|PARK, EUN - Washington State University|
|MILLER, PERRY - Montana State University|
|BURKE, IAN - Washington State University|
|TAUTGES, N - Washington State University|
|PUERST, E. PATRICK - Washington State University|
Submitted to: Cereal Chemistry
Publication Type: Peer Reviewed Journal
Publication Acceptance Date: 3/31/2015
Publication Date: 9/1/2015
Publication URL: http://handle.nal.usda.gov/10113/61829
Citation: Park, E.Y., Baik, B.-K., Miller, P.R., Burke, I.C., Wegner, E.A., Tautges, N.E., Morris, C.F., Puerst, E. 2015. Functional and nutritional characteristics of wheat grown in organic and conventional cropping systems. Cereal Chemistry. 92(5):504-512.
Interpretive Summary: Consumer interest in and demand for organic wheat have grown rapidly recent years. This has been driven by the perception of organic foods as being safe and healthy, as well as an increasing concern for the sustainability of conventional crop production stemming from the heavy use of chemical fertilizers and pesticides. While grain yield and the physical and chemical characteristics of wheat grain are known to be significantly affected by environmental conditions, changes in the nutritional properties and chemical composition of wheat grain when grown under organic cultivation conditions have been either poorly understood or reported with contrasting results. We obtained both soft white winter wheat and hard red spring wheat grain from long-term field plots in Pullman, WA and Bozeman, MT to determine the effects of organic cultivation systems on the physical characteristics, nutritional quality and functional properties of grain as compared to conventional cropping systems. Organic cultivation tended to produce wheat grain of higher test weight, kernel weight and kernel diameter than the conventional system; the organic system also produced grain lower in phenolics content and antioxidant activity. Mineral content of whole wheat grain showed no apparent differences between the organic and conventional cropping systems. Soft wheat grain obtained from the low fertility organic cropping system produced flour of relatively lower protein content and water absorption capacity, which baked cookies of greater diameter and cakes of greater volume, compared to grain obtained from high fertility organic and conventional cropping systems, thus demonstrating the advantage of the low fertility organic system for production of soft wheat with improved product quality potentials.

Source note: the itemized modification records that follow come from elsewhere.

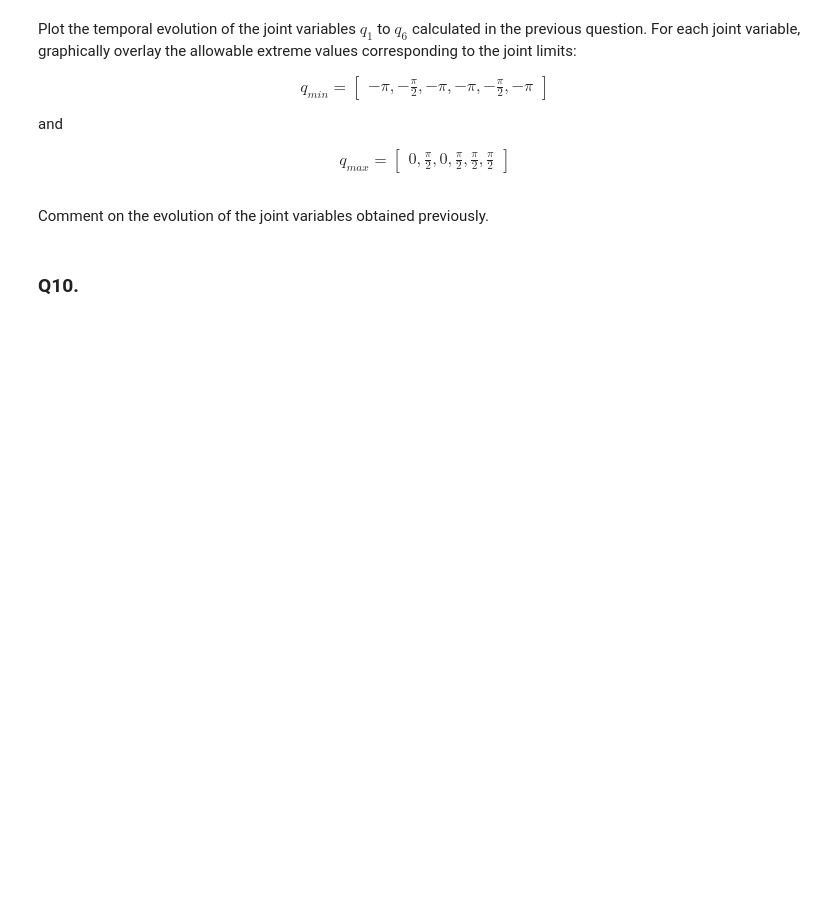
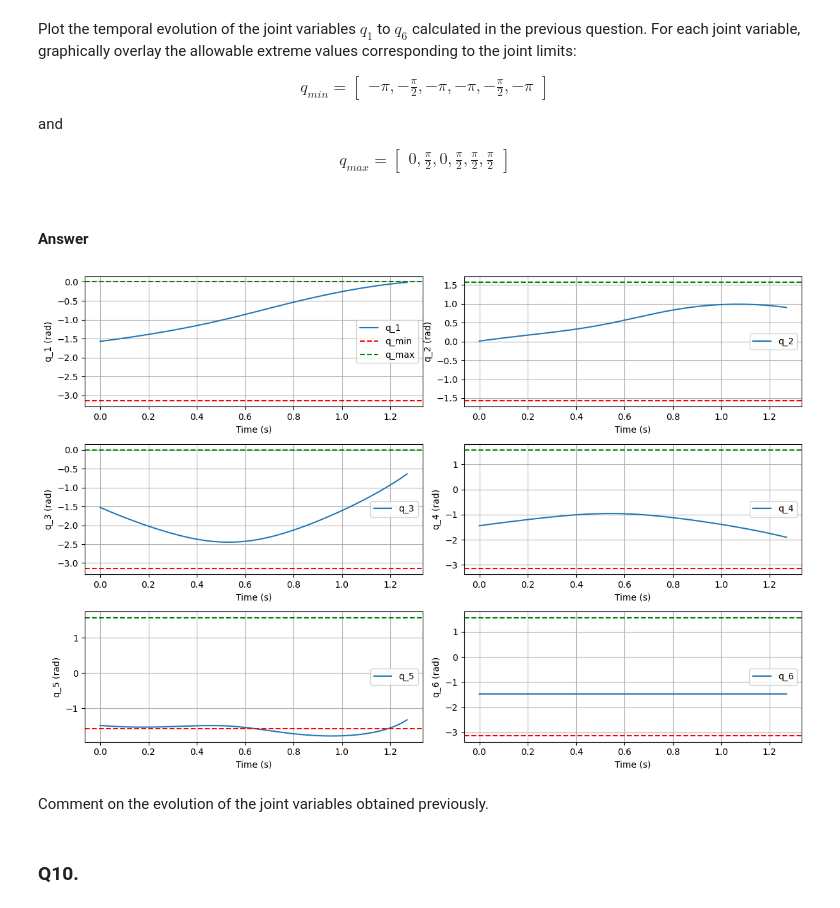
Before and after one commit to tr0fin0/classes_ensta, a Jupyter notebook: 3A/CSC_5RO15_TA/CSC_5RO15_TA_TP1/Tutorial_1.ipynb, the cells around one changed output. Cells and saved outputs as stored; diff of their text form; code cells hidden in the pictures; blank space fills up the shorter version.

```diff
--- a/3A/CSC_5RO15_TA/CSC_5RO15_TA_TP1/Tutorial_1.ipynb
+++ b/3A/CSC_5RO15_TA/CSC_5RO15_TA_TP1/Tutorial_1.ipynb
@@ -595,6 +769,39 @@ and
 \begin{align*}
 q_{max} = \left[\begin{array}{c}{ 0 , \frac{\pi}{2} , 0  ,\frac{\pi}{2}, \frac{\pi}{2} , \frac{\pi}{2} }\end{array}\right]
 \end{align*}
+# %% [markdown]
+#### Answer
+# %%
+# Define joint limits
+q_min = np.array([-np.pi, -np.pi/2, -np.pi, -np.pi, -np.pi/2, -np.pi])
+q_max = np.array([0, np.pi/2, 0, np.pi/2, np.pi/2, np.pi/2])
+
+# Extract the joint variables over time
+joint_variables = np.array(RobotTutorials.list_q_d_k).T
+
+# Plot the temporal evolution of the joint variables
+time_steps = RobotTutorials.discreteTime
+
+# print(joint_variables.shape)
+# print(time_steps.shape)
+# print(RobotTutorials.list_q_dk.shape)
+
+plt.figure(figsize=(12, 8))
+
+for i in range(6):
+    plt.subplot(3, 2, i+1)
+    plt.plot(time_steps, joint_variables[i], label=f'q_{i+1}')
+    plt.axhline(y=q_min[i], color='r', linestyle='--', label='q_min' if i == 0 else "")
+    plt.axhline(y=q_max[i], color='g', linestyle='--', label='q_max' if i == 0 else "")
+    plt.xlabel('Time (s)')
+    plt.ylabel(f'q_{i+1} (rad)')
+    plt.legend()
+    plt.grid(True)
+
+plt.tight_layout()
+plt.show()
+# %% [output]
+[figure, added]
 # %% [markdown]
 Comment on the evolution of the joint variables obtained previously.
 # %% [markdown]
```
Also changed, not shown: parts of 92 cells of this notebook.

Technical Abstract: The effects of organic vs. conventional farming practices on wheat functional and nutritional characteristics were compared. Soft white winter wheat and hard red spring wheat were obtained from long-term replicated field plots near Pullman, Washington and Bozeman, Montana. Test weight, kernel weight, and kernel diameter tended to be greater in both soft and hard organic wheat than in conventional wheat. Phenolic content and total antioxidant capacity tended to be lower in organic than in conventional wheat. The lower phenolics and antioxidants may be associated with the larger kernels in organic compared to conventional, because larger kernels have a lower proportion of the bran in which phenolic compounds are concentrated. Content of flour ash, P, and Mg content in whole wheat flour varied in parallel among cropping systems but levels were not consistently associated with either organic or conventional cropping systems. Whole wheat and refined flour protein content were similar in organic and conventional wheat when fertility levels were similar. Higher fertility led to higher protein content regardless of whether the cropping system was organic or conventional. Soft wheat flour from a very low fertility organic cropping system had lower sodium carbonate, lactic acid and sucrose solvent retention capacities, lower protein, and greater cookie diameter and cake volume than soft wheat flour from the higher fertility organic and conventional cropping systems. In the hard wheat studies, higher fertility in both organic and conventional cropping systems tended to increase protein and bread loaf volume. In conclusion, these results did not provide any compelling reason to conclude that either organic or conventional cropping systems were associated with substantially improved mineral and antioxidant nutritional properties, and end-use quality of wheat was strongly associated with fertility level more than with organic vs. conventional cropping systems.